::: MATERIAL TO PROCESS :::

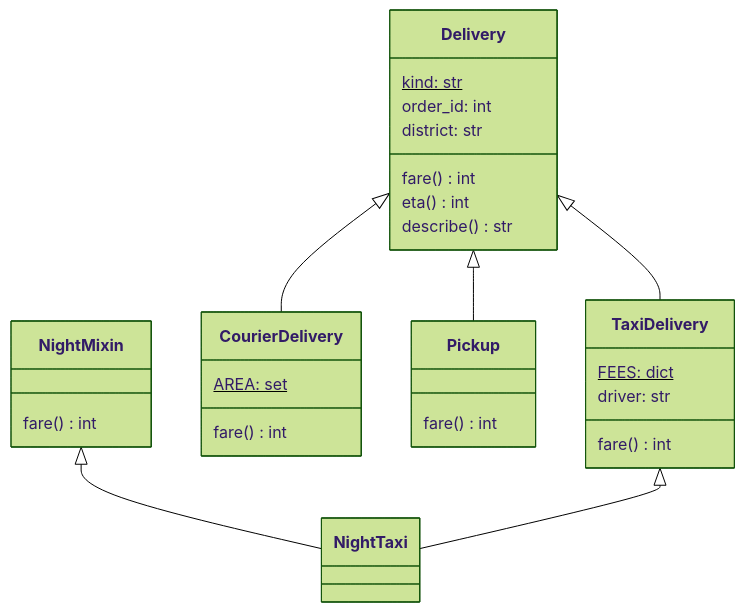
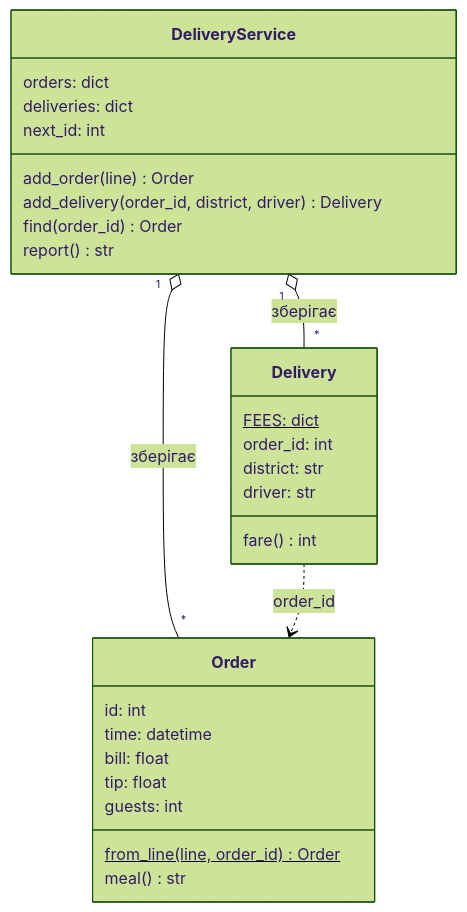
Before and after one commit to AlinaRadchenko/PY-Course-Victor-Nikoriak-22-09-2026: the fourth of 5 diagrams in docs/modules/m2/lesson_20.md, drawn with Mermaid (forest theme). The commit also changed other lines of this file and 1846 other files, not shown here.

````diff
--- a/docs/modules/m2/lesson_20.md
+++ b/docs/modules/m2/lesson_20.md
@@ -331,31 +444,31 @@
 ```mermaid
 classDiagram
+    class DeliveryService {
+        orders: dict
+        deliveries: dict
+        next_id: int
+        add_order(line) Order
+        add_delivery(order_id, district, driver) Delivery
+        find(order_id) Order
+        report() str
+    }
+    class Order {
+        id: int
+        time: datetime
+        bill: float
+        tip: float
+        guests: int
+        from_line(line, order_id)$ Order
+        meal() str
+    }
     class Delivery {
-        kind: str$
+        FEES: dict$
         order_id: int
         district: str
-        fare() int
-        eta() int
-        describe() str
-    }
-    class TaxiDelivery {
-        FEES: dict$
         driver: str
         fare() int
     }
-    class CourierDelivery {
-        AREA: set$
-        fare() int
-    }
-    class Pickup {
-        fare() int
-    }
-    class NightMixin {
-        fare() int
-    }
-    Delivery <|-- TaxiDelivery
-    Delivery <|-- CourierDelivery
-    Delivery <|-- Pickup
-    NightMixin <|-- NightTaxi
-    TaxiDelivery <|-- NightTaxi
+    DeliveryService "1" o-- "*" Order : зберігає
+    DeliveryService "1" o-- "*" Delivery : зберігає
+    Delivery ..> Order : order_id
 ```
````
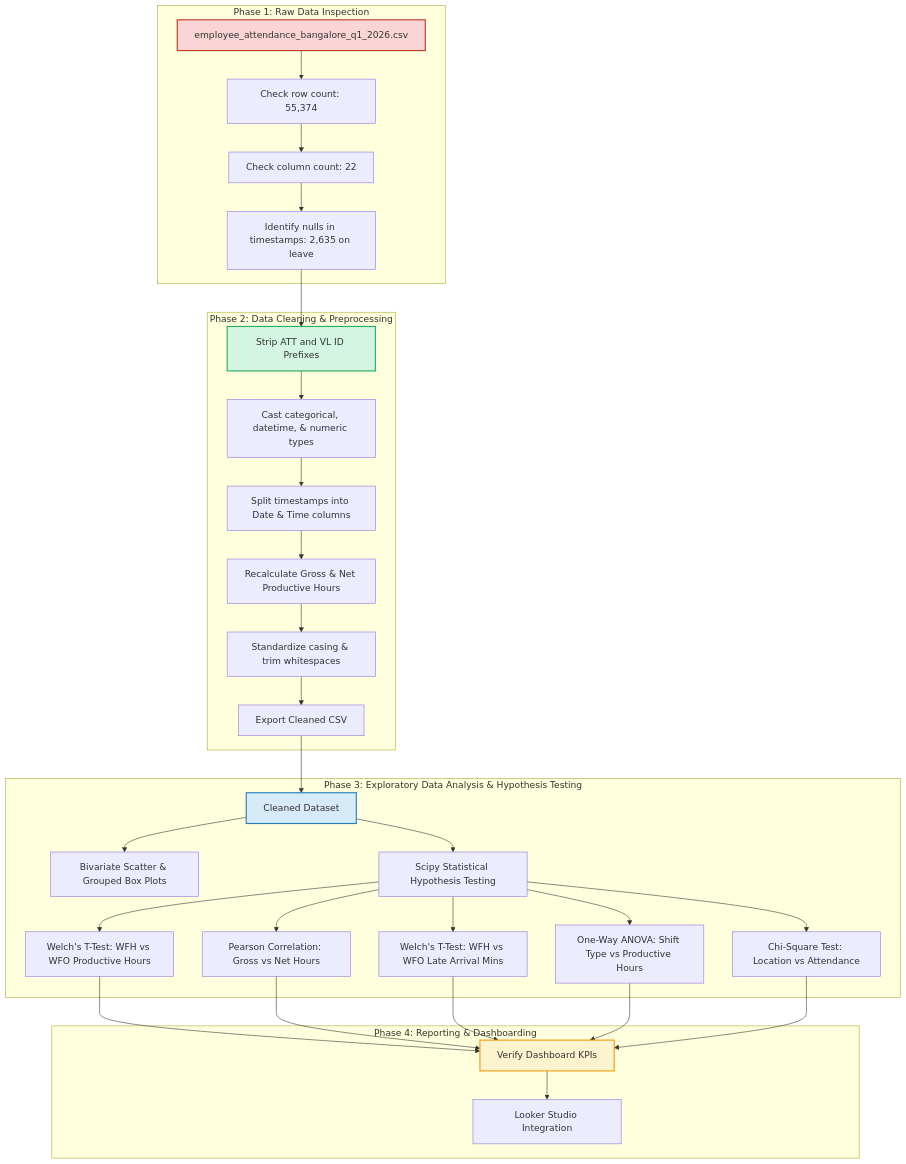
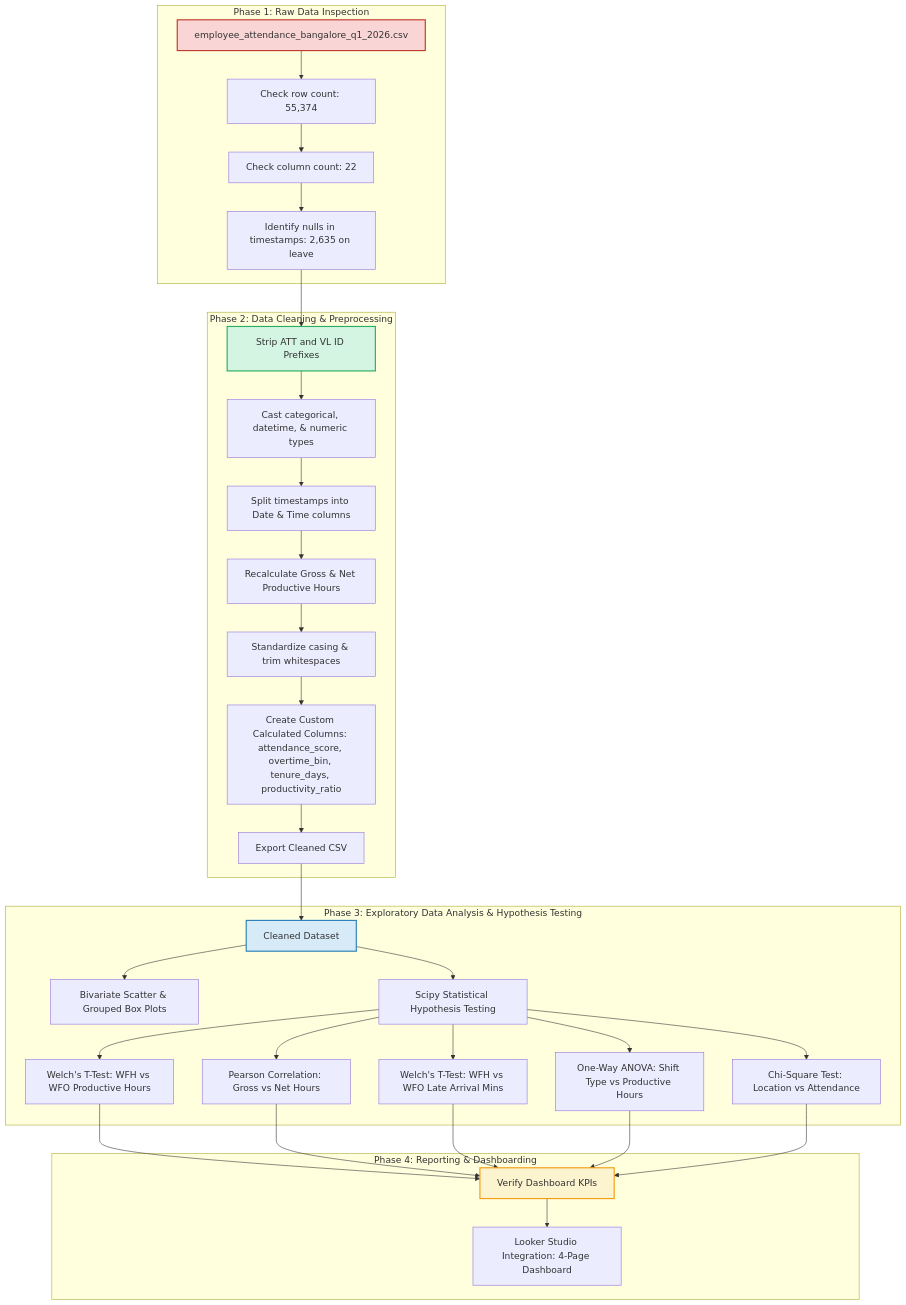
The diagram in README.md (Nabamit/Nabamit-AURA-HR-Attendance-Dashboard), drawn with Mermaid before and after one commit. The commit also changed other lines of this file and 7 other files, not shown here.

Commit message:
Update project with calculated columns and 4-page dashboard benchmarking

````diff
--- a/README.md
+++ b/README.md
@@ -20,39 +36,40 @@
 ```mermaid
 flowchart TD
     %% Define styles
     classDef raw fill:#f9d5d5,stroke:#c0392b,stroke-width:2px;
     classDef process fill:#d5f5e3,stroke:#27ae60,stroke-width:2px;
     classDef stats fill:#d6eaf8,stroke:#2980b9,stroke-width:2px;
     classDef visual fill:#fcf3cf,stroke:#f39c12,stroke-width:2px;
 
     subgraph Phase 1: Raw Data Inspection
         A1[employee_attendance_bangalore_q1_2026.csv]:::raw --> A2[Check row count: 55,374]
         A2 --> A3[Check column count: 22]
         A3 --> A4[Identify nulls in timestamps: 2,635 on leave]
     end
 
     subgraph Phase 2: Data Cleaning & Preprocessing
         A4 --> B1[Strip ATT and VL ID Prefixes]:::process
         B1 --> B2[Cast categorical, datetime, & numeric types]
         B2 --> B3[Split timestamps into Date & Time columns]
         B3 --> B4[Recalculate Gross & Net Productive Hours]
         B4 --> B5[Standardize casing & trim whitespaces]
-        B5 --> B6[Export Cleaned CSV]
+        B5 --> B6[Create Custom Calculated Columns: attendance_score, overtime_bin, tenure_days, productivity_ratio]
+        B6 --> B7[Export Cleaned CSV]
     end
 
     subgraph Phase 3: Exploratory Data Analysis & Hypothesis Testing
-        B6 --> C1[Cleaned Dataset]:::stats
+        B7 --> C1[Cleaned Dataset]:::stats
         C1 --> C2[Bivariate Scatter & Grouped Box Plots]
         C1 --> C3[Scipy Statistical Hypothesis Testing]
         C3 --> T1[Welch's T-Test: WFH vs WFO Productive Hours]
         C3 --> T2[Pearson Correlation: Gross vs Net Hours]
         C3 --> T3[Welch's T-Test: WFH vs WFO Late Arrival Mins]
         C3 --> T4[One-Way ANOVA: Shift Type vs Productive Hours]
         C3 --> T5[Chi-Square Test: Location vs Attendance]
     end
 
     subgraph Phase 4: Reporting & Dashboarding
         T1 & T2 & T3 & T4 & T5 --> D1[Verify Dashboard KPIs]:::visual
-        D1 --> D2[Looker Studio Integration]
+        D1 --> D2[Looker Studio Integration: 4-Page Dashboard]
     end
 ```
````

:::

__PROBLEM STATEMENT__.
What lines in the data above contain the word "Productive"? Copy them all.

__OUTPUT FOR THIS EXERCISE__.
         B3 --> B4[Recalculate Gross & Net Productive Hours]
         C3 --> T1[Welch's T-Test: WFH vs WFO Productive Hours]
         C3 --> T4[One-Way ANOVA: Shift Type vs Productive Hours]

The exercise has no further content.